Image showing how Service Queues work.

A key benefit of using queues is to achieve temporal decoupling of application components. In other words, the producers (senders) and consumers (receivers) don't have to send and receive messages at the same time, because messages are stored durably in the queue. Furthermore, the producer doesn't have to wait for a reply from the consumer to continue to process and send messages.

A related benefit is load-leveling, which enables producers and consumers to send and receive messages at different rates. In many applications, the system load varies over time. However, the processing time required for each unit of work is typically constant. Intermediating message producers and consumers with a queue means that the consuming application only has to be able to handle average load instead of peak load. The depth of the queue grows and contracts as the incoming load varies. This capability directly saves money regarding the amount of infrastructure required to service the application load. As the load increases, more worker processes can be added to read from the queue. Each message is processed by only one of the worker processes. Furthermore, this pull-based load balancing allows for best use of the worker computers even if the worker computers with processing power pull messages at their own maximum rate. This pattern is often termed the competing consumer pattern.

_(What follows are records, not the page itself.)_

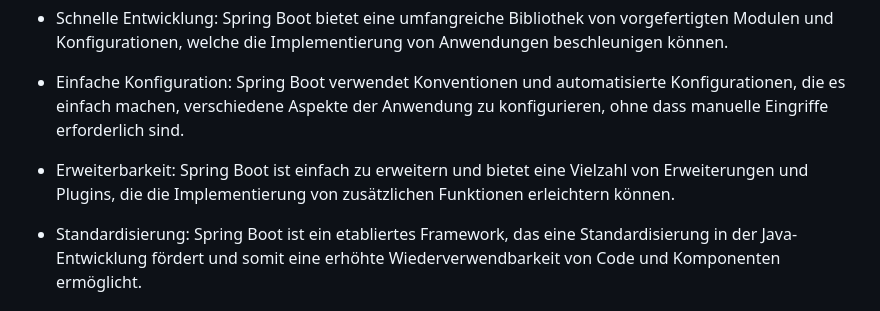
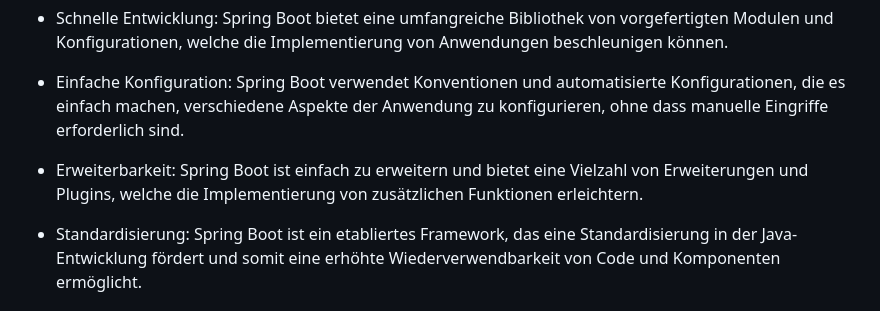
Before and after one commit to party-time-2/party-time, a Markdown page: docs/Design-Entscheidungen/design-entscheidungen.md, the part around the change. Rendered like a GitHub page.

Commit message:
Update docs/Design-Entscheidungen/design-entscheidungen.md
Co-authored-by: E3FxGaming <8276268+E3FxGaming@users.noreply.github.com>

```diff
--- a/docs/Design-Entscheidungen/design-entscheidungen.md
+++ b/docs/Design-Entscheidungen/design-entscheidungen.md
@@ -53,7 +53,7 @@ Die Verwendung von Spring Boot bietet mehrere Vorteile für das Projekt, einschl
 
 - Einfache Konfiguration: Spring Boot verwendet Konventionen und automatisierte Konfigurationen, die es einfach machen, verschiedene Aspekte der Anwendung zu konfigurieren, ohne dass manuelle Eingriffe erforderlich sind.
 
-- Erweiterbarkeit: Spring Boot ist einfach zu erweitern und bietet eine Vielzahl von Erweiterungen und Plugins, die die Implementierung von zusätzlichen Funktionen erleichtern können.
+- Erweiterbarkeit: Spring Boot ist einfach zu erweitern und bietet eine Vielzahl von Erweiterungen und Plugins, welche die Implementierung von zusätzlichen Funktionen erleichtern.
 
 - Standardisierung: Spring Boot ist ein etabliertes Framework, das eine Standardisierung in der Java-Entwicklung fördert und somit eine erhöhte Wiederverwendbarkeit von Code und Komponenten ermöglicht.
 
```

Using queues to intermediate between message producers and consumers provides an inherent loose coupling between the components. Because producers and consumers aren't aware of each other, a consumer can be upgraded without having any effect on the producer.

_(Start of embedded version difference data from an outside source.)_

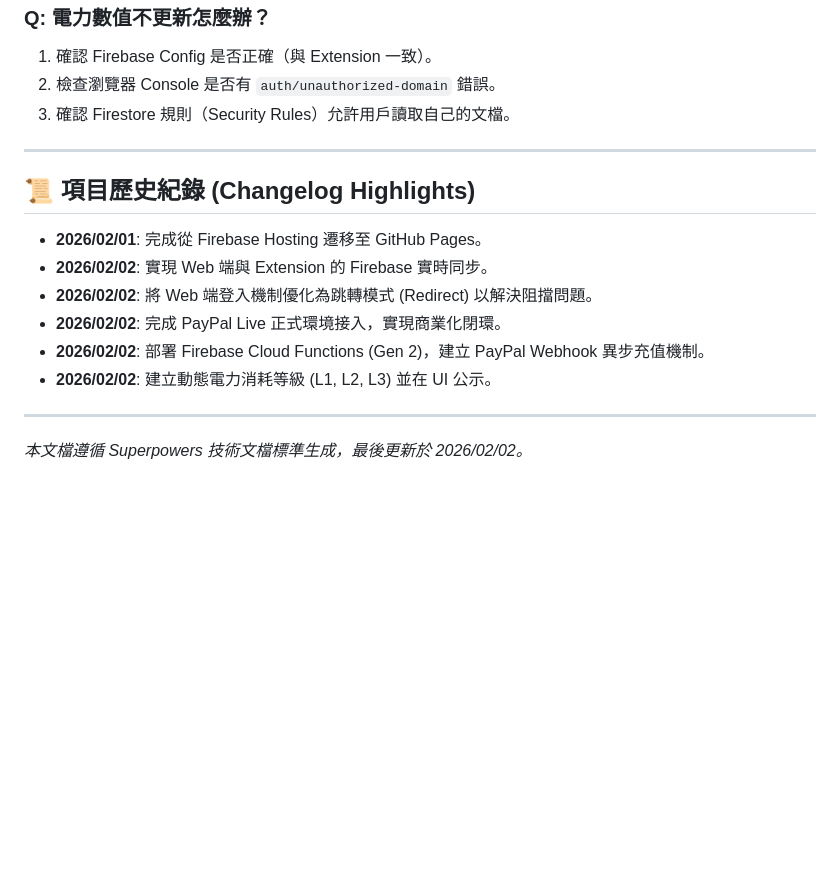
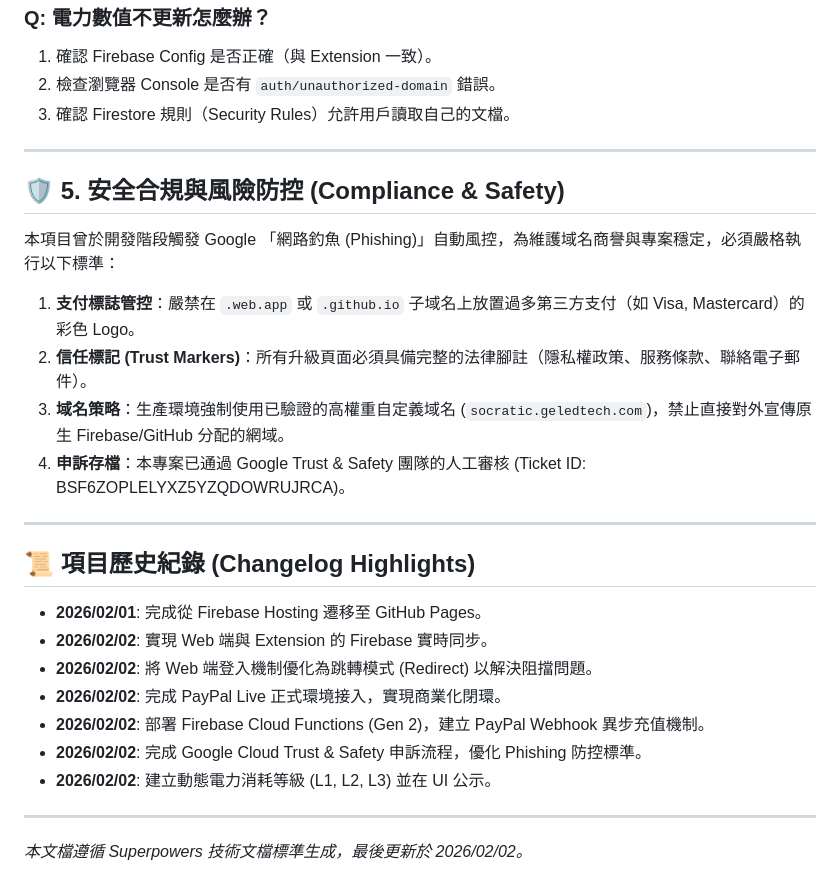
Before and after one commit to GrowthEdtech/socratic-ai-tutor, a Markdown page: Docs/PROJECT_BLUEPRINT.md, the part around the change. Drawn GitHub-style; blank space fills up the shorter version.

Commit message:
Docs: Update Blueprint with Compliance Security & Phishing Mitigation record

```diff
--- a/Docs/PROJECT_BLUEPRINT.md
+++ b/Docs/PROJECT_BLUEPRINT.md
@@ -80,12 +80,24 @@
 
 ---
 
+## 🛡️ 5. 安全合規與風險防控 (Compliance & Safety)
+
+本項目曾於開發階段觸發 Google 「網路釣魚 (Phishing)」自動風控，為維護域名商譽與專案穩定，必須嚴格執行以下標準：
+
+1.  **支付標誌管控**：嚴禁在 `.web.app` 或 `.github.io` 子域名上放置過多第三方支付（如 Visa, Mastercard）的彩色 Logo。
+2.  **信任標記 (Trust Markers)**：所有升級頁面必須具備完整的法律腳註（隱私權政策、服務條款、聯絡電子郵件）。
+3.  **域名策略**：生產環境強制使用已驗證的高權重自定義域名 (`socratic.geledtech.com`)，禁止直接對外宣傳原生 Firebase/GitHub 分配的網域。
+4.  **申訴存檔**：本專案已通過 Google Trust & Safety 團隊的人工審核 (Ticket ID: BSF6ZOPLELYXZ5YZQDOWRUJRCA)。
+
+---
+
 ## 📜 項目歷史紀錄 (Changelog Highlights)
 - **2026/02/01**: 完成從 Firebase Hosting 遷移至 GitHub Pages。
 - **2026/02/02**: 實現 Web 端與 Extension 的 Firebase 實時同步。
 - **2026/02/02**: 將 Web 端登入機制優化為跳轉模式 (Redirect) 以解決阻擋問題。
 - **2026/02/02**: 完成 PayPal Live 正式環境接入，實現商業化閉環。
 - **2026/02/02**: 部署 Firebase Cloud Functions (Gen 2)，建立 PayPal Webhook 異步充值機制。
+- **2026/02/02**: 完成 Google Cloud Trust & Safety 申訴流程，優化 Phishing 防控標準。
 - **2026/02/02**: 建立動態電力消耗等級 (L1, L2, L3) 並在 UI 公示。
 
 ---
```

Create queues

You can create queues using one of the following options:

Then, send and receive messages using clients written in programming languages including the following ones:

Receive modes

You can specify two different modes in which consumers can receive messages from Service Bus.

  • Receive and delete. In this mode, when Service Bus receives the request from the consumer, it marks the message as being consumed and returns it to the consumer application. This mode is the simplest model. It works best for scenarios in which the application can tolerate not processing a message if a failure occurs. To understand this scenario, consider a scenario in which the consumer issues the receive request and then crashes before processing it. As Service Bus marks the message as consumed, the application begins consuming messages upon restart. It will miss the message that it consumed before the crash. This process is often called at-most once processing.
  • Peek lock. In this mode, the receive operation becomes two-stage, which makes it possible to support applications that can't tolerate missing messages.
    1. Finds the next message to be consumed, locks it to prevent other consumers from receiving it, and then, return the message to the application.

    2. After the application finishes processing the message, it requests the Service Bus service to complete the second stage of the receive process. Then, the service marks the message as consumed.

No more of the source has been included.